The next cow had aborted two days previously. She still had bits of placenta hanging out. Normally retained placentas clear themselves within a day or two, but this one was hanging in there a little long, especially for having quite so many pieces still stuck in. My syllabus says it is “controversial” to “manually clean” the uterus of retained placenta (i.e., go in and pull the bits out by hand). It is usually better to let nature take care of this, as upsetting as it is to see cows walking around with pink stuff dangling out of their private parts (what small animal owners inevitably refer to as “down there” and what farmers will refreshingly refer to as “vaginas”). In this case, we manually cleaned. Well, the vet cleaned, and I watched. Good times.

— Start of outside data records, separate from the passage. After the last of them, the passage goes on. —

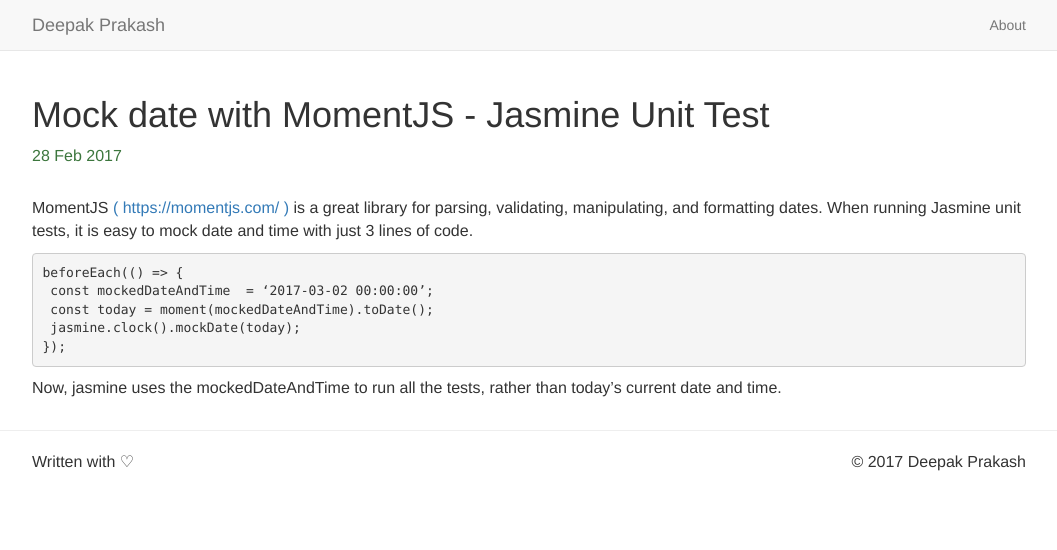
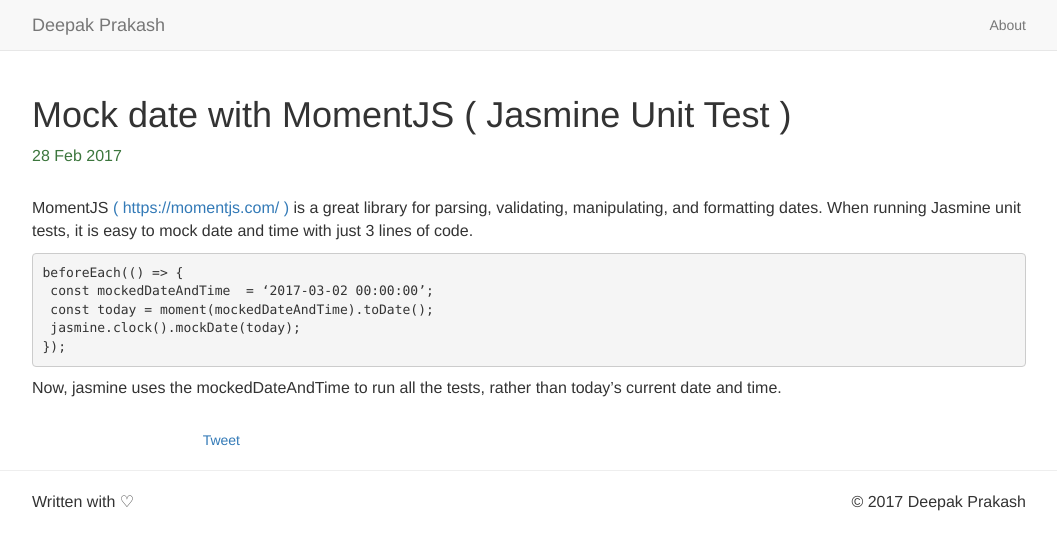
Before and after one commit to deepak6sp/deepak6sp.github.io, a Jekyll site: the page built from _posts/2017-03-01-Mock-date-with-MomentJS-Jasmine-Unit-Test.markdown, in a window 1280 px wide. Shown: the top 550 px of the page, without its empty margins (111-1168 px from the left). Built offline with Jekyll 4.4.1, drawn with Linux system fonts in a browser that asks for light colours; nearby versions of some CDN libraries; comment, search, counter and statistics services are not loaded.

Commit message:
linkdin and twitter share added

```diff
--- /dev/null
+++ b/_includes/social-share.html
@@ -0,0 +1,13 @@
+<div class="row">
+  <div class="col-xs-4 col-sm-2">
+    <script src="//platform.linkedin.com/in.js" type="text/javascript"> lang: en_US</script>
+    <script type="IN/Share" data-url="https://deepak6sp.github.io/" data-counter="right"></script>
+  </div>
+  <div class="col-xs-4 col-sm-2">
+    <a class="twitter-share-button"
+      href="https://twitter.com/intent/tweet?text={{page.title}} https://deepak6sp.github.io{{page.url}}"
+      data-size="large">
+      Tweet
+    </a>
+  </div>
+</div>
--- a/_layouts/post.html
+++ b/_layouts/post.html
@@ -9,4 +9,6 @@
   </p>
   </br>
   {{ content }}
+  </br>
+  {% include social-share.html %}
 </div>
--- a/_posts/2017-03-01-Mock-date-with-MomentJS-Jasmine-Unit-Test.markdown
+++ b/_posts/2017-03-01-Mock-date-with-MomentJS-Jasmine-Unit-Test.markdown
@@ -1,6 +1,6 @@
 ---
 layout: post
-title:  "Mock date with MomentJS - Jasmine Unit Test"
+title:  "Mock date with MomentJS ( Jasmine Unit Test )"
 date:   2017-03-01 10:21:57 +1100
 categories: Testing
 ---
```
Also changed, not shown: 9 other files.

Sick cow #3 had some hair loss on her heels and at the head of her tail. The clinician took one look and pronounced her as having mange. We applied a parasiticide: the vet handed me a big bottle and told me to pour it along the cow’s top line. The stuff was bright purple. Now the cow was bright purple. More fun than cleaning placentas.
Farm two. A big farm, but a well run one. They were having a diarrhea problem with many of their calves (“calf scours”). We drew blood on some four day old calves to check to see if they had gotten enough antibodies from their dams in the colostrum (milk full of antibodies) that they drank in their first few hours of life. (Back at the clinic, the answer was that two of them were fine, and two of them were borderline for not having enough antibodies.) This was a great example of a herd health problem. Why were these calves getting sick? It seemed to be some management problem, but where exactly was the farm going wrong? If the calves weren’t getting enough colostrum, why not? The guy in charge of calf management spent a long time talking to the vet to try to figure it out. So far, we still have no answer. I hope they manage to find one.